Rattlesnake Ridge was our final difficult option of the day. In an effort to let the faster riders have a bit more freedom, we changed the order—my friend Cass took off down the trail with no hesitation at all. I had considered skipping this trail to meet them at the end, but I took a deep breath and plunged in, taking up the rear of the group and promising myself that it would be worth it.

a person rides a bike on a forest trail

Pinched and panicked

The first twists in the trail gave way to a flat outcropping of rock; the tree canopy was dense overhead and skinny young saplings were scattered throughout, just waiting to clip an errant handlebar. To my surprise, I quickly caught up with the group, as two of them were working to back a bike out of a pinch between two small trees. I knew I was the slowest of the six, and in the interest of not being left too far behind, I tiptoed around them and bounded down the rocky trail ahead. 

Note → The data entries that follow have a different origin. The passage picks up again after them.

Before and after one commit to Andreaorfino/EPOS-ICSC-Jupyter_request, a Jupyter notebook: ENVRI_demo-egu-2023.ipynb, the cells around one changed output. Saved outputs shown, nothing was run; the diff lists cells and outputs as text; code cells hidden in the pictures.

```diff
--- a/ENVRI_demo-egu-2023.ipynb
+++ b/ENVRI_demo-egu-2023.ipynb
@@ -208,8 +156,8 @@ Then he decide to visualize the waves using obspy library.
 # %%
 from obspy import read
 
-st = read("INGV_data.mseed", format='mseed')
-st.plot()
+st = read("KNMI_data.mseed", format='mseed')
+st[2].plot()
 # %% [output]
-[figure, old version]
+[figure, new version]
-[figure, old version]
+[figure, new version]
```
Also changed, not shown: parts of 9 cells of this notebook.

My joy was short-lived—I picked up a little too much speed and panic-braked myself into a tree, stopping with one foot braced on a boulder and miraculously staying upright with an arm wrapped around the offending trunk. The women who had stopped behind me whirled past and once again I was at the rear of the pack. Getting going, I stopped to help my friend Chin get her bike upright and told her I was taking it slow, eager to get back to the main trail. Maybe I would be skipping the final difficult option after all. 

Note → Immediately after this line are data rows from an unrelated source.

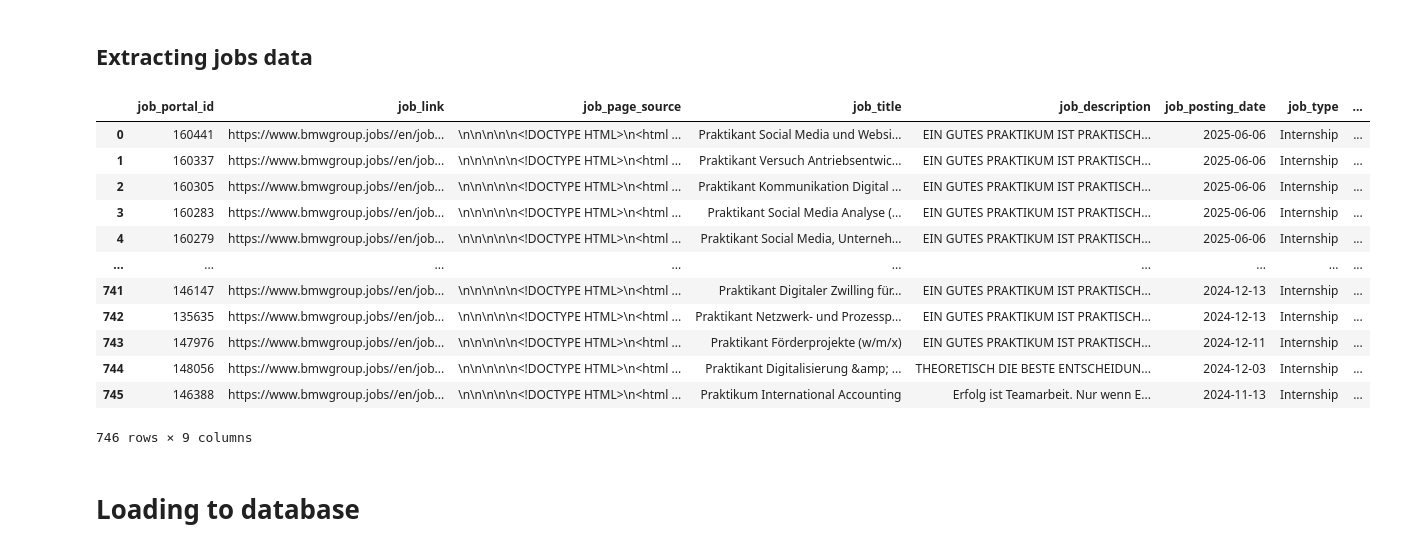
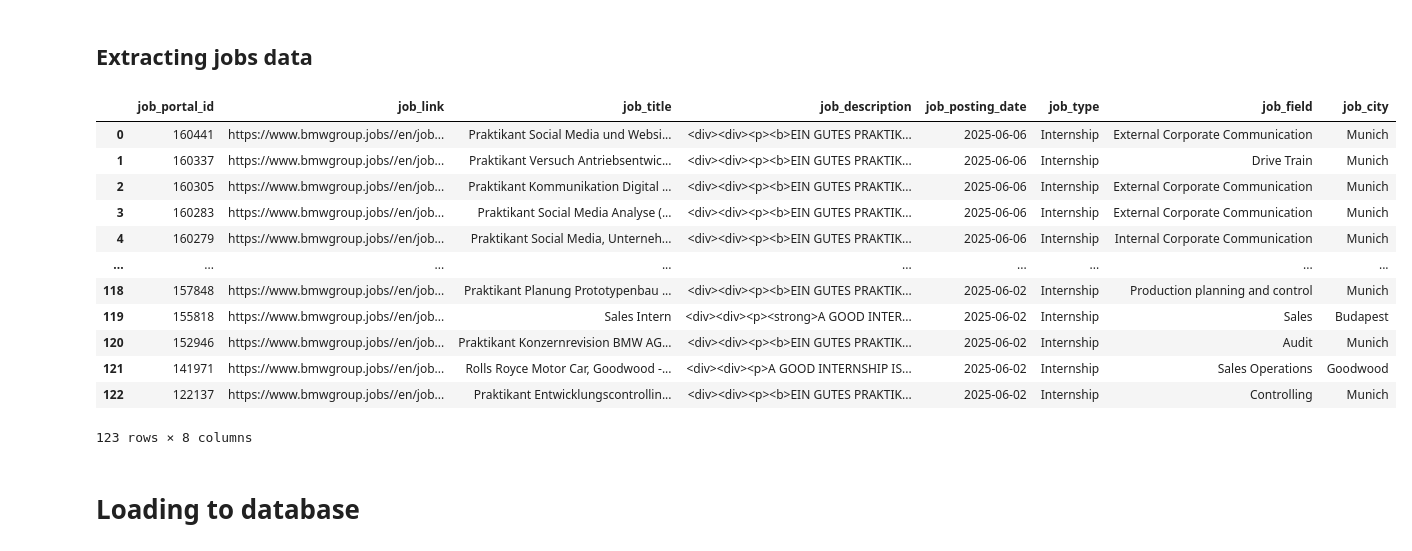
Before and after one commit to caio-pavesi/ai-job-matcher, a Jupyter notebook: source/etl.ipynb, the cells around one changed output. Cells and saved outputs as stored; diff of their text form; code cells hidden in the pictures.

Commit message:
feat: Finished ETL with the correct extraction of Job Description

```diff
--- a/source/etl.ipynb
+++ b/source/etl.ipynb
@@ -31,6 +35,10 @@ def get_job_listing(
     return BeautifulSoup(html, 'html.parser').find_all('div', class_ = 'grp-jobfinder__wrapper')
 # %%
 def get_job_page(link: str) -> str:
-    """"""
+    """Simply fetches the job page content from the given link.
+    Args:
+        link (str): The URL of the job page.
+    Returns:
+        str: The HTML content of the job page."""
 
     return requests.get(link).content.decode('utf-8')
@@ -59,6 +45,37 @@ def get_job_description(job_page: Html) -> str:
+# %%
+Html = str
+
+def get_job_description(job_page: Html) -> Html:
+    """This function extracts the job description from the job page HTML, but keeps the formatting.
+    Args:
+        job_page (Html): The HTML content of the job page.
+    Returns:
+        str: The formatted job description as a html string."""
+
+    description =  BeautifulSoup(job_page, 'html.parser').find('div', class_ = 'container-layout container no-top-spacing no-bottom-spacing')
+
+    # Remove all attributes that are not needed since i just need the formatted HTML.
+    for tag in description.find_all(True):
+        tag: Tag = tag
+        if 'class' in tag.attrs:
+            del tag.attrs['class']
+        if 'itemprop' in tag.attrs:
+            del tag.attrs['itemprop']
+
+    return (
+        description.decode_contents()
+        .replace('\n', '')
+        .replace('\t', '')
+        .replace('\r', '')
+        .strip()
+    )
 # %%
 def get_job_publishing_date(job_infos: Tag) -> date:
-    """"""
+    """Extracts the job publishing date from the job information section.
+    Args:
+        job_infos (Tag): A BeautifulSoup Tag object containing the job information.
+    Returns:
+        date: The date when the job was published, as a datetime.date object."""
 
     date_str = job_infos.find('div', class_ = 'grp-jobfinder__cell-publication').text.strip()
     date_str = re.search(r'\d{2}\.\d{2}\.\d{4}', date_str).group()
@@ -69,41 +86,40 @@ def get_job_publishing_date(job_infos: Tag) -> date:
 # %%
 jobs = list()
 for job in get_job_listing(FILTER):
     job: Tag = job
 
     link = 'https://www.bmwgroup.jobs/' + job.find('a').get('href')
     html = get_job_page(link)
 
     jobs.append(
         {
             "job_portal_id":    job.get('data-job-id'),
             "job_link":         link,
-            "job_page_source":  html,
             "job_title":        job.find('a').get('aria-label'),
             "job_description":  get_job_description(html),
             "job_posting_date": get_job_publishing_date(job),
             "job_type":         job.find('a').find('div', class_='grp-jobfinder-cell-refno').get('data-job-type'),
             "job_field":        job.find('a').find('div', class_='grp-jobfinder-cell-refno').get('data-job-field'),
             "job_city":         job.find('a').find('div', class_='grp-jobfinder-cell-refno').get('data-job-location'),
         }
     )
 
 jobs = pd.DataFrame(jobs)
 display(jobs)
 # %% [output]
-|  | job_portal_id | job_link | job_page_source | job_title | job_description | job_posting_date | job_type | ... |
-| 0 | 160441 | https://www.bmwgroup.jobs//en/job... | \n\n\n\n\n<!DOCTYPE HTML>\n<html ... | Praktikant Social Media und Websi... | EIN GUTES PRAKTIKUM IST PRAKTISCH... | 2025-06-06 | Internship | ... |
-| 1 | 160337 | https://www.bmwgroup.jobs//en/job... | \n\n\n\n\n<!DOCTYPE HTML>\n<html ... | Praktikant Versuch Antriebsentwic... | EIN GUTES PRAKTIKUM IST PRAKTISCH... | 2025-06-06 | Internship | ... |
-| 2 | 160305 | https://www.bmwgroup.jobs//en/job... | \n\n\n\n\n<!DOCTYPE HTML>\n<html ... | Praktikant Kommunikation Digital ... | EIN GUTES PRAKTIKUM IST PRAKTISCH... | 2025-06-06 | Internship | ... |
-| 3 | 160283 | https://www.bmwgroup.jobs//en/job... | \n\n\n\n\n<!DOCTYPE HTML>\n<html ... | Praktikant Social Media Analyse (... | EIN GUTES PRAKTIKUM IST PRAKTISCH... | 2025-06-06 | Internship | ... |
-| 4 | 160279 | https://www.bmwgroup.jobs//en/job... | \n\n\n\n\n<!DOCTYPE HTML>\n<html ... | Praktikant Social Media, Unterneh... | EIN GUTES PRAKTIKUM IST PRAKTISCH... | 2025-06-06 | Internship | ... |
+|  | job_portal_id | job_link | job_title | job_description | job_posting_date | job_type | job_field | job_city |
+| 0 | 160441 | https://www.bmwgroup.jobs//en/job... | Praktikant Social Media und Websi... | <div><div><p><b>EIN GUTES PRAKTIK... | 2025-06-06 | Internship | External Corporate Communication | Munich |
+| 1 | 160337 | https://www.bmwgroup.jobs//en/job... | Praktikant Versuch Antriebsentwic... | <div><div><p><b>EIN GUTES PRAKTIK... | 2025-06-06 | Internship | Drive Train | Munich |
+| 2 | 160305 | https://www.bmwgroup.jobs//en/job... | Praktikant Kommunikation Digital ... | <div><div><p><b>EIN GUTES PRAKTIK... | 2025-06-06 | Internship | External Corporate Communication | Munich |
+| 3 | 160283 | https://www.bmwgroup.jobs//en/job... | Praktikant Social Media Analyse (... | <div><div><p><b>EIN GUTES PRAKTIK... | 2025-06-06 | Internship | External Corporate Communication | Munich |
+| 4 | 160279 | https://www.bmwgroup.jobs//en/job... | Praktikant Social Media, Unterneh... | <div><div><p><b>EIN GUTES PRAKTIK... | 2025-06-06 | Internship | Internal Corporate Communication | Munich |
 | ... | ... | ... | ... | ... | ... | ... | ... | ... |
-| 741 | 146147 | https://www.bmwgroup.jobs//en/job... | \n\n\n\n\n<!DOCTYPE HTML>\n<html ... | Praktikant Digitaler Zwilling für... | EIN GUTES PRAKTIKUM IST PRAKTISCH... | 2024-12-13 | Internship | ... |
-| 742 | 135635 | https://www.bmwgroup.jobs//en/job... | \n\n\n\n\n<!DOCTYPE HTML>\n<html ... | Praktikant Netzwerk- und Prozessp... | EIN GUTES PRAKTIKUM IST PRAKTISCH... | 2024-12-13 | Internship | ... |
-| 743 | 147976 | https://www.bmwgroup.jobs//en/job... | \n\n\n\n\n<!DOCTYPE HTML>\n<html ... | Praktikant Förderprojekte (w/m/x) | EIN GUTES PRAKTIKUM IST PRAKTISCH... | 2024-12-11 | Internship | ... |
-| 744 | 148056 | https://www.bmwgroup.jobs//en/job... | \n\n\n\n\n<!DOCTYPE HTML>\n<html ... | Praktikant Digitalisierung &amp; ... | THEORETISCH DIE BESTE ENTSCHEIDUN... | 2024-12-03 | Internship | ... |
-| 745 | 146388 | https://www.bmwgroup.jobs//en/job... | \n\n\n\n\n<!DOCTYPE HTML>\n<html ... | Praktikum International Accounting | Erfolg ist Teamarbeit. Nur wenn E... | 2024-11-13 | Internship | ... |
+| 118 | 157848 | https://www.bmwgroup.jobs//en/job... | Praktikant Planung Prototypenbau ... | <div><div><p><b>EIN GUTES PRAKTIK... | 2025-06-02 | Internship | Production planning and control | Munich |
+| 119 | 155818 | https://www.bmwgroup.jobs//en/job... | Sales Intern | <div><div><p><strong>A GOOD INTER... | 2025-06-02 | Internship | Sales | Budapest |
+| 120 | 152946 | https://www.bmwgroup.jobs//en/job... | Praktikant Konzernrevision BMW AG... | <div><div><p><b>EIN GUTES PRAKTIK... | 2025-06-02 | Internship | Audit | Munich |
+| 121 | 141971 | https://www.bmwgroup.jobs//en/job... | Rolls Royce Motor Car, Goodwood -... | <div><div><p>A GOOD INTERNSHIP IS... | 2025-06-02 | Internship | Sales Operations | Goodwood |
+| 122 | 122137 | https://www.bmwgroup.jobs//en/job... | Praktikant Entwicklungscontrollin... | <div><div><p><b>EIN GUTES PRAKTIK... | 2025-06-02 | Internship | Controlling | Munich |
-746 rows × 9 columns
+123 rows × 8 columns
 # %% [markdown]
 # Loading to database
 # %%
```
Also changed, not shown: parts of 3 cells of this notebook, 1 other file.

We took off once more and around a bend I found my worst nightmare: a steep sandy downhill, seemingly without an end. I stopped to look around, willing a DVTR volunteer to materialize out of the forest and offer to ride my bike down for me. When no one arrived, I took a deep breath, stuck both my feet out on either side like rudders, and eased off the front brake. Sliding and slipping my way down the hill, I was nervous to look over my shoulder, expecting the next rider to blow past me at any moment. 

Asphalt under the tires

Finally, the trail turned into hard-packed dirt once again, and pausing at a wide switchback, I shut my bike off to see if I could hear Chin following behind me. A solid few minutes went by with nothing, and then, finally, the sound of an engine wound through the ridge above me. Sweeping around the corner came two brightly-clad DVTR volunteers, signifying that the trail was about to be closed. They let me know that Chin was having some trouble with her bike, but she had help with her and I could go on ahead. Another mile up the trail, I found the rest of the group, and together we made a run for the end of the option, spilling out onto a paved highway. 

Asphalt under my tires had never felt so good. 

two people in motorcycle gear stand by the side of a road in front of two bikes

We made the decision to end our adventure early, and dreaming of a cold beverage and homemade ice cream, we hustled back to the fairgrounds. Of the 115 miles marked out in the Michaux State Forest, we had spent the day winding our way through 95 of them. This was easily the longest day-in-the-dirt I had ever done, and I knew I was going to feel it the next day.

Whether it was fate or just very carefully applied good luck, I was thrilled to finally be a part of such a special weekend. I finally had a chance to ride off-road with friends who are scattered across the country, some of whom I had only ridden with on the street. There’s something special about a friendship that can survive a jaunt through the woods, emerging sweaty, happy, and sometimes a little banged up—but always bursting with excitement to recount the obstacles encountered on the trails. The Michaux Dual Sport is a magical and meticulously planned event—and it’ll be one that I’ll always make time for from here on out. 

Meet the Roadtripper

Cait Maher